■ DIRECTIONS: All lines in the records that carry the string "push" are to be shown.

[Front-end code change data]
----
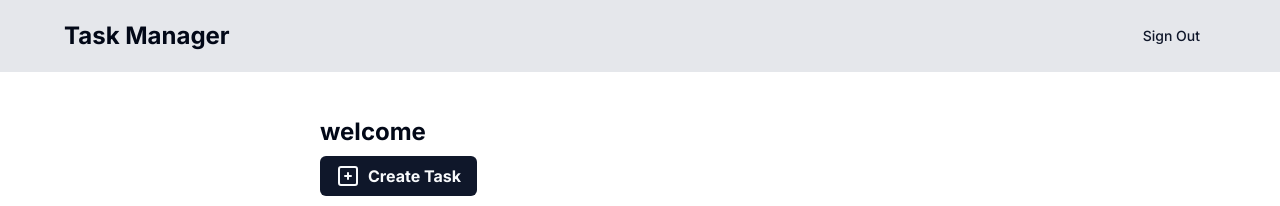
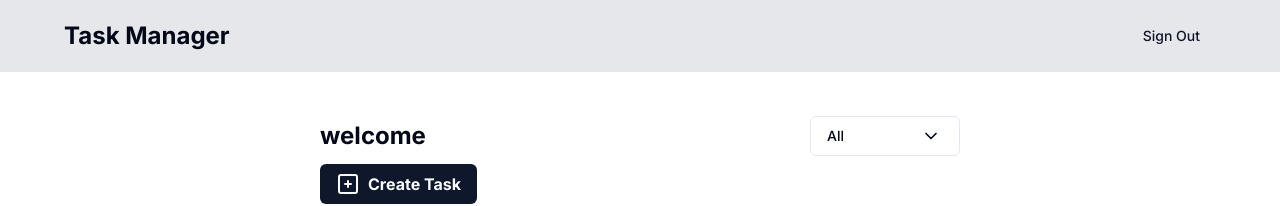
Before and after one commit to theunhackable/task-manager, a Next.js app in the folder frontend/: page / in a window 1280 px wide. Shown: the top 206 px of the page. Built offline with nearby package versions, Linux system fonts and the light colour scheme; no server answers; sample sign-in values are in the browser's storage.

Commit message:
added status filter functionality

```diff
--- a/frontend/app/page.tsx
+++ b/frontend/app/page.tsx
@@ -1,5 +1,6 @@
 "use client";
 import CreateTask from "@/components/task/CreateTask";
+import TaskFilter from "@/components/task/TaskFilter";
 import TaskItem from "@/components/task/TaskItem";
 import { apiGet } from "@/lib/utils";
 import { useRouter } from "next/navigation";
@@ -7,14 +8,14 @@ import { useEffect, useState } from "react";
 
 export default function Home() {
   const [tasks, setTasks] = useState<Task[]>([]);
+  const [filteredTasks, setFilteredTasks] = useState<Task[]>([]);
   const [name, setName] = useState<string | null>();
   const [email, setEmail] = useState<string | null>();
   const router = useRouter();
 
-  if (typeof window !== "undefined" && !localStorage.getItem("token"))
-    router.push("/signin");
-
   useEffect(() => {
+    if (typeof window !== "undefined" && !localStorage.getItem("token"))
+      router.push("/signin");
     async function fetchTasks() {
       if (typeof window !== "undefined") {
         setName((prev) => localStorage.getItem("name"));
@@ -23,6 +24,7 @@ export default function Home() {
       try {
         const res = await apiGet("http://127.0.0.1:4000/tasks", true);
         setTasks(res.data);
+        setFilteredTasks(res.data)
       } catch (e: any) {
         alert(e.message);
       }
@@ -67,16 +69,19 @@ export default function Home() {
   return (
     <main className="">
       <div className="px-4 py-6 mx-auto my-5 max-w-2xl">
-        <div className="flex items-center justify-between mb-2">
+        <div className="flex flex-col gap-5 sm:flex-row sm:items-center justify-between mb-2">
           <div>
             <h1 data-testid='name' className="text-2xl font-bold">welcome {name}</h1>
             <p className="text-gray-500 text-sm">{email}</p>
           </div>
+          <div>
+            <TaskFilter tasks={tasks} setFilteredTasks={setFilteredTasks} filteredTasks={filteredTasks} />
+          </div>
         </div>
         <CreateTask setTasks={setTasks} />
         <div className="my-10">
-          {tasks?.length !== 0 ? (
-            tasks?.map((task: Task) => (
+          {filteredTasks?.length !== 0 ? (
+            filteredTasks?.map((task: Task) => (
               <TaskItem
                 key={task._id}
                 task={task}
--- /dev/null
+++ b/frontend/components/task/TaskFilter.tsx
@@ -0,0 +1,59 @@
+import { Button } from "@/components/ui/button"
+import {IconChevronDown} from '@tabler/icons-react'
+import {
+  DropdownMenu,
+  DropdownMenuContent,
+  DropdownMenuLabel,
+  DropdownMenuRadioGroup,
+  DropdownMenuRadioItem,
+  DropdownMenuSeparator,
+  DropdownMenuTrigger,
+} from "@/components/ui/dropdown-menu"
+import { Dispatch, SetStateAction, useEffect, useState } from "react"
+
+const TaskFilter = ({tasks, filteredTasks, setFilteredTasks}: {tasks: Task[], filteredTasks: Task[], setFilteredTasks: Dispatch<SetStateAction<Task[]>>}) => {
+  const [position, setPosition] = useState("All")
+
+  useEffect(() => {
+    if(position === 'All') {
+      setFilteredTasks(prev => tasks)
+    } else if(position === 'To Do') {
+      setFilteredTasks(prev => {
+        return tasks.filter(task => task.status === 'To Do')
+      })
+    } else if(position === 'In Progress') {
+      setFilteredTasks(prev => {
+        return tasks.filter(task => task.status === 'In Progress')
+      })
+    }
+    else if(position === 'Done') {
+      setFilteredTasks(prev => {
+        return tasks.filter(task => task.status === 'Done')
+      })
+    }
+  }, [position])
+  return (
+    <DropdownMenu>
+      <DropdownMenuTrigger asChild>
+        <Button className="min-w-[150px]" variant="outline">
+          <div className="w-full flex items-center justify-between gap-2">
+            {position}
+            <IconChevronDown className="h-5" />
+          </div>
+          </Button>
+      </DropdownMenuTrigger>
+      <DropdownMenuContent className="w-56 mx-5">
+        <DropdownMenuLabel>Panel Position</DropdownMenuLabel>
+        <DropdownMenuSeparator />
+        <DropdownMenuRadioGroup value={position} onValueChange={setPosition}>
+          <DropdownMenuRadioItem value="All">All</DropdownMenuRadioItem>
+          <DropdownMenuRadioItem value="To Do">To Do</DropdownMenuRadioItem>
+          <DropdownMenuRadioItem value="In Progress">In Progress</DropdownMenuRadioItem>
+          <DropdownMenuRadioItem value="Done">Done</DropdownMenuRadioItem>
+        </DropdownMenuRadioGroup>
+      </DropdownMenuContent>
+    </DropdownMenu>
+  )
+}
+
+export default TaskFilter
```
----
■ YOUR RESPONSE:
-    router.push("/signin");
+      router.push("/signin");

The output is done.